By Anirban Basu, Chief Construction Economist, Marcum LLP
Issue 39 – First Quarter 2022
Entering 2022, the construction industry faced two primary issues: rising costs and shortages of labor and materials. Of course, these two issues are fundamentally linked. Though the pandemic’s hold on people’s lifestyles began to ebb during 2022’s initial quarters, the supply chain issues facing contractors became more severe. Russia invaded Ukraine on February 24, and China has engaged in strict lockdowns in a number of key manufacturing districts. On top of that, the Federal Reserve began a process of ratcheting interest rates higher. In short, the life of the typical contractor became far more complex during a first quarter that was supposed to usher forth simpler times.
As a sign of the times, this is what passes for good. The average 30-year fixed-rate mortgage recently climbed above five percent and is now at its highest level since the middle of 2009. Mortgage applications have plummeted in response. Existing home sales declined approximately 11 percent from January to March. Still, home equity gains remain in place for now. According to the Case-Shiller home price index, home prices were up nearly 20 percent year over year as of February.

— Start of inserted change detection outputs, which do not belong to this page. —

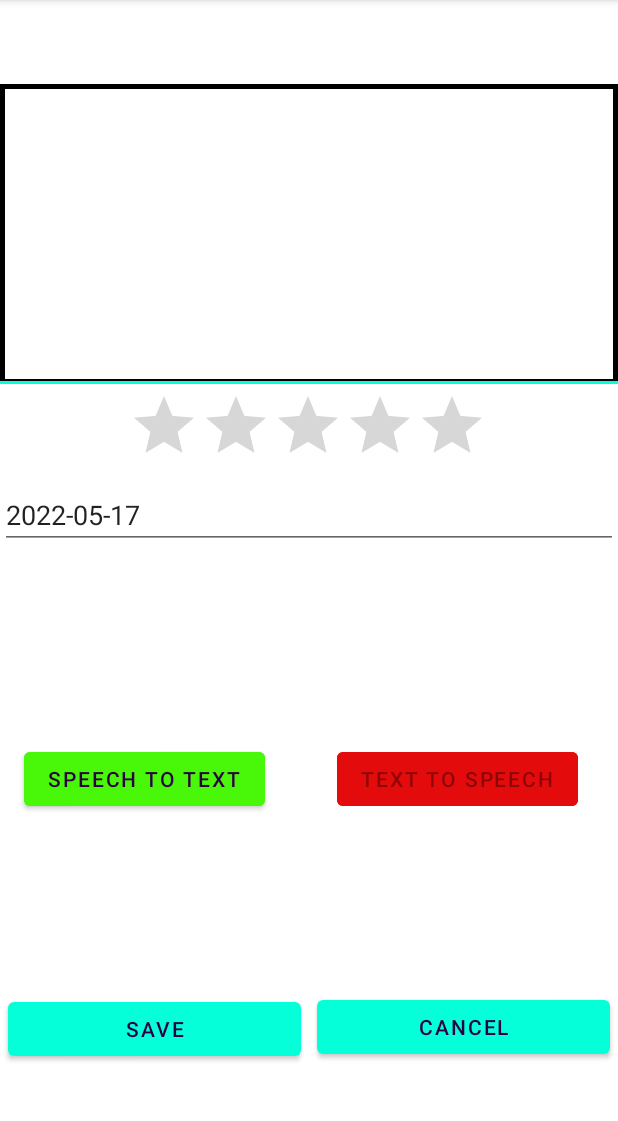
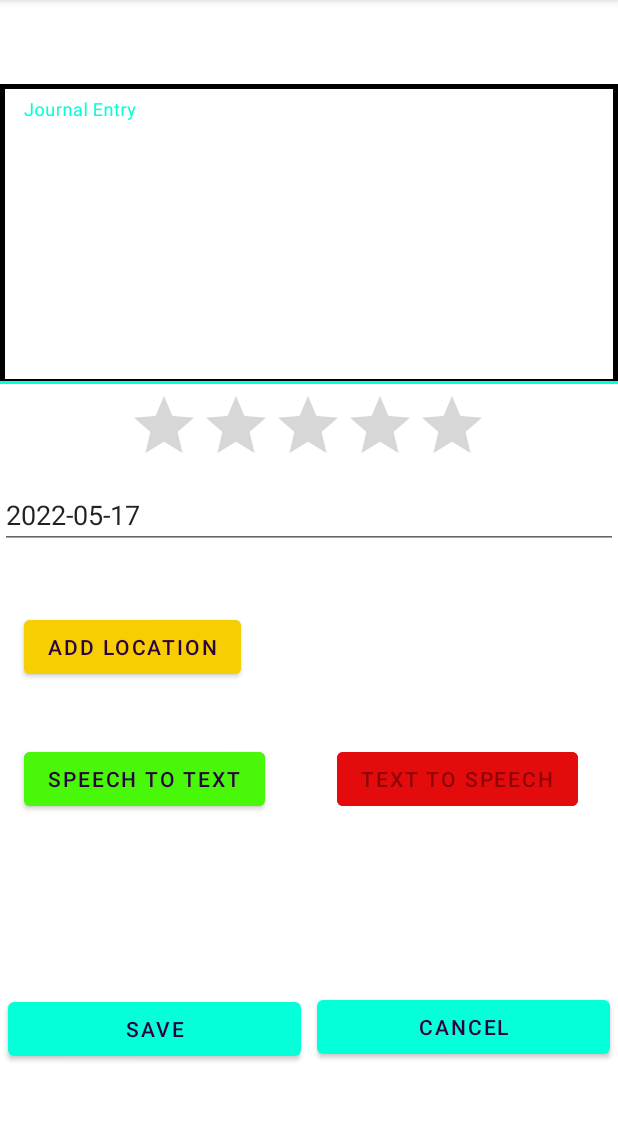
Before and after one commit to dhodkiewicz/AndroidFinalApp, an Android app: the AddItemActivity screen opened directly, with no data from a screen before it, on a phone screen of 412 x 824 dp, the part 84-1205 px from its top. Run offline under Robolectric (Android 15) with nearby library versions, the phone set to English and light mode, and no system bars.

Commit message:
updates
working

```diff
--- a/app/build.gradle
+++ b/app/build.gradle
@@ -42,4 +42,6 @@ dependencies {
     androidTestImplementation 'androidx.test.ext:junit:1.1.3'
     androidTestImplementation 'androidx.test.espresso:espresso-core:3.4.0'
     implementation 'com.google.code.gson:gson:2.8.6'
+    //fused location provider
+    implementation 'com.google.android.gms:play-services-location:19.0.1'
 }
--- a/app/src/main/AndroidManifest.xml
+++ b/app/src/main/AndroidManifest.xml
@@ -1,6 +1,10 @@
 <?xml version="1.0" encoding="utf-8"?>
 <manifest xmlns:android="http://schemas.android.com/apk/res/android"
     package="com.example.itemtracker">
+
+    <uses-permission android:name="android.permission.INTERNET"/>
+    <uses-permission android:name="android.permission.ACCESS_FINE_LOCATION"/>
+    <uses-permission android:name="android.permission.ACCESS_COARSE_LOCATION"/>
 
     <application
         android:allowBackup="true"
--- /dev/null
+++ b/app/src/main/java/com/example/itemtracker/Data.kt
@@ -0,0 +1,6 @@
+package com.example.itemtracker
+
+
+
+
+data class Data(val lat: Double, val long: Double)
--- a/app/src/main/java/com/example/itemtracker/DataManager.kt
+++ b/app/src/main/java/com/example/itemtracker/DataManager.kt
@@ -50,7 +50,7 @@ object DataManager {
             val user = cursor.getString(userPos)
             val mood = cursor.getString(moodPos).toDouble()
             val locJSON = cursor.getString(locPos)
-            val location = Gson().fromJson(locJSON, Location::class.java)
+            val location = Gson().fromJson(locJSON, Data::class.java)
             val date = cursor.getString(datePos)
 
             entries.add(Entry(id,user,entry,date,mood,location))
@@ -99,7 +99,7 @@ object DataManager {
             val user = cursor.getString(userPos)
             val mood = cursor.getString(moodPos).toDouble()
             val loc = cursor.getString(locPos)
-            val location = Gson().fromJson(loc, Location::class.java)
+            val location = Gson().fromJson(loc, Data::class.java)
             val date = cursor.getString(datePos)
 
             tempEntry = Entry(entryId, user, entry, date, mood, location)
--- a/app/src/main/java/com/example/itemtracker/Entry.kt
+++ b/app/src/main/java/com/example/itemtracker/Entry.kt
@@ -8,7 +8,7 @@ class Entry(
     var entry: String,
     val entryDate: String,
     val moodRating: Double,
-    val location: Location,
+    val location: Data,
 )
 {
 
--- a/app/src/main/java/com/example/itemtracker/EntryDBContract.kt
+++ b/app/src/main/java/com/example/itemtracker/EntryDBContract.kt
@@ -4,7 +4,7 @@ import android.provider.BaseColumns
 
 class EntryDBContract {
     object iEntry : BaseColumns { // implements interface when working with a cursor
-        const val TABLE_NAME = "entries"
+        const val TABLE_NAME = "entry"
         const val ID = BaseColumns._ID
         const val ENTRY = "entryText"
         const val USERID = "userId"
--- a/app/src/main/res/layout/activity_add.xml
+++ b/app/src/main/res/layout/activity_add.xml
@@ -21,6 +21,7 @@
             android:layout_width="match_parent"
             android:layout_height="200dp"
             android:background="@drawable/edittext_bg"
+            android:hint="@string/entry"
             android:ems="10"
             android:gravity="start|top"
             android:inputType="textMultiLine"
@@ -130,4 +131,17 @@
         app:layout_constraintStart_toStartOf="parent"
         app:layout_constraintTop_toTopOf="parent" />
 
+    <Button
+        android:id="@+id/btnLocation"
+        android:layout_width="wrap_content"
+        android:layout_height="wrap_content"
+        android:text="Add Location"
+        android:backgroundTint="#F6CE02"
+        app:layout_constraintBottom_toTopOf="@+id/btnSpeechToTxt"
+        app:layout_constraintEnd_toStartOf="@+id/btnTxtToSpeech"
+        app:layout_constraintHorizontal_bias="0.202"
+        app:layout_constraintStart_toStartOf="parent"
+        app:layout_constraintTop_toBottomOf="@+id/etDate"
+        app:layout_constraintVertical_bias="0.508" />
+
 </androidx.constraintlayout.widget.ConstraintLayout>
--- a/app/src/main/res/values/strings.xml
+++ b/app/src/main/res/values/strings.xml
@@ -5,7 +5,7 @@
     <string name="department">Department</string>
     <string name="cancel">Cancel</string>
     <string name="save">Save</string>
-    <string name="sku">SKU #</string>
+    <string name="geo">Location</string>
     <string name="mood">Mood Rating</string>
     <string name="date">Date</string>
     <string name="quantity">Quantity</string>
```
Also changed, not shown: app/src/main/java/com/example/itemtracker/AddItemActivity.kt (+71 -12 lines), app/src/main/java/com/example/itemtracker/EmployeeListAdapter.kt (+5 -2 lines), app/src/main/java/com/example/itemtracker/UpdateItemActivity.kt (+11 -1 lines), app/src/main/res/layout/list_item.xml (+12 -1 lines).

There’s actually a lot of good here, though contractors continue to fume over the shortage of skilled workers. The construction industry has regained all of the jobs lost during the first two months of the pandemic. As of April 2022, industry employment is 4,000 jobs above February 2020 levels. This represents a rapid recovery by historical standards, with the industry adding more than 1.1 million jobs since the worst of the downturn. That said, industry employment is significantly lower than it would have been had the pandemic not occurred, in part because many former workers permanently retired as the pandemic tore through the economy and endangered public and personal health. Had hiring and retention persisted at average rates associated with the eight years preceding the pandemic, the industry would have about 600,000 more employees.
Nonresidential construction spending declined 0.8 percent in March 2022, the most recent month for which data are available. These numbers are not adjusted for inflation. Nonresidential construction spending is up 5.6 percent year-over-year, but once one factors in inflation, this represents a setback in real terms. Another measure of construction spending, investment in nonresidential structures (a component of gross domestic product) fell 0.9 percent during the first quarter of 2022 and has now declined during nine of the past ten quarters.